JOHANNESBURG - The world's leading diamond company, De Beers, yesterday reported a surge in rough diamond sales during the eighth sales cycle, signalling green shoots in the demand for rough stones.
The Anglo American plc subsidiary said sales from the eighth cycle period, between September 21 and October 9, rose 40percent to $467million (R7.7billion) from $334m in the seventh sales cycle.
The eighth sales cycle a year earlier was $297m. De Beers said it continued to implement a more flexible approach during the eighth sales cycle, with the sales event extending beyond its normal week-long duration given the restrictions on the movement of people and products in various jurisdictions.
Chief executive Bruce Cleaver said the group had continued to see a steady improvement in demand for rough diamonds in the eighth sales cycle of the year, with cutters and polishers increasing their purchases as retail orders came through ahead of the key holiday season.
“It’s encouraging to see these demand trends, but these are still early days, and there is a long way to go before we can be sure of a sustained recovery in trading conditions,” said Cleaver.
De Beers, which is 85percent owned by Anglo American plc, was hit hard by the travel restrictions implemented in March to reduce the spread of the Covid-19 pandemic. The restrictions saw the group calling off its April rough diamond sales cycle, leading to a 54percent fall in production to 3.5million carats during the second half. Southern Africa saw its consolidated sales for the second quarter falling to $56m from $1.3billion a year earlier, driven by lower volumes and prices.
During the first half of this year, average prices fell 21percent to $119 a carat from $151 a year earlier, driven by a higher proportion of lower value diamonds sold and an 8percent reduction in the average rough price index.
Meanwhile, reports emerged that diamond exports from India, which polishes about 90percent of the world’s rough diamonds, would collapse by as much as a quarter this year as the pandemic crushes demand and breaks supply chains.

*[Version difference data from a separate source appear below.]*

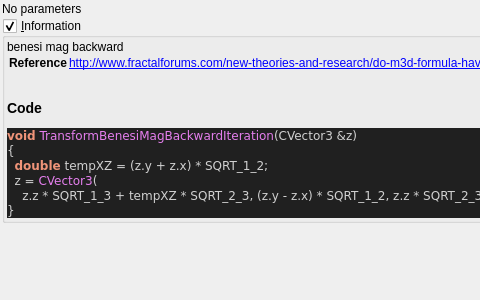
Old version of the form mandelbulber2/qt_data/fractal_transf_benesi_mag_backward.ui in the repository buddhi1980/mandelbulber2; both pictures show x 0 to 480 and y 0 to 300 of the 916 by 300 pixel window.
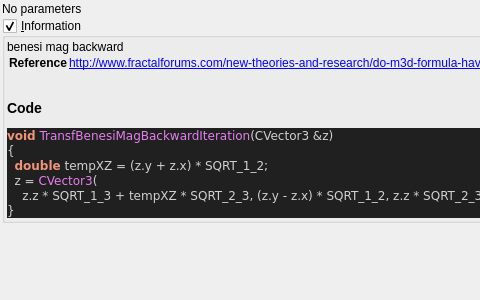
New version of the form. Custom widgets are drawn as their Qt base class.

```diff
--- a/mandelbulber2/qt_data/fractal_transf_benesi_mag_backward.ui
+++ b/mandelbulber2/qt_data/fractal_transf_benesi_mag_backward.ui
@@ -75,7 +75,7 @@
 &lt;/table&gt;
 &lt;h3&gt;Code&lt;/h3&gt;
 &lt;body style=&quot;background-color:#202020&quot;&gt;
-&lt;pre style=&quot;color:#d0d0d0; background-color:#202020;  font-family:'Courier New',monospace;&quot;&gt;&lt;span style=&quot;color:#f09479; font-weight:bold&quot;&gt;void&lt;/span&gt; &lt;span style=&quot;color:#e47eed&quot;&gt;TransformBenesiMagBackwardIteration&lt;/span&gt;&lt;span style=&quot;color:#d0d0d0&quot;&gt;(&lt;/span&gt;CVector3 &lt;span style=&quot;color:#d0d0d0&quot;&gt;&amp;amp;&lt;/span&gt;z&lt;span style=&quot;color:#d0d0d0&quot;&gt;)&lt;/span&gt;
+&lt;pre style=&quot;color:#d0d0d0; background-color:#202020;  font-family:'Courier New',monospace;&quot;&gt;&lt;span style=&quot;color:#f09479; font-weight:bold&quot;&gt;void&lt;/span&gt; &lt;span style=&quot;color:#e47eed&quot;&gt;TransfBenesiMagBackwardIteration&lt;/span&gt;&lt;span style=&quot;color:#d0d0d0&quot;&gt;(&lt;/span&gt;CVector3 &lt;span style=&quot;color:#d0d0d0&quot;&gt;&amp;amp;&lt;/span&gt;z&lt;span style=&quot;color:#d0d0d0&quot;&gt;)&lt;/span&gt;
 &lt;span style=&quot;color:#d0d0d0&quot;&gt;{&lt;/span&gt;
   &lt;span style=&quot;color:#f09479; font-weight:bold&quot;&gt;double&lt;/span&gt; tempXZ &lt;span style=&quot;color:#d0d0d0&quot;&gt;= (&lt;/span&gt;z&lt;span style=&quot;color:#d0d0d0&quot;&gt;.&lt;/span&gt;y &lt;span style=&quot;color:#d0d0d0&quot;&gt;+&lt;/span&gt; z&lt;span style=&quot;color:#d0d0d0&quot;&gt;.&lt;/span&gt;x&lt;span style=&quot;color:#d0d0d0&quot;&gt;) *&lt;/span&gt; SQRT_1_2&lt;span style=&quot;color:#d0d0d0&quot;&gt;;&lt;/span&gt;
   z &lt;span style=&quot;color:#d0d0d0&quot;&gt;=&lt;/span&gt; &lt;span style=&quot;color:#e47eed&quot;&gt;CVector3&lt;/span&gt;&lt;span style=&quot;color:#d0d0d0&quot;&gt;(&lt;/span&gt;
```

According to media reports, Colin Shah, chairperson of the Gem & Jewellery Export Promotion Council, overseas sales of cut and polished diamonds may slump 20 to 25percent in the year to the end of March from $18.66bn last year.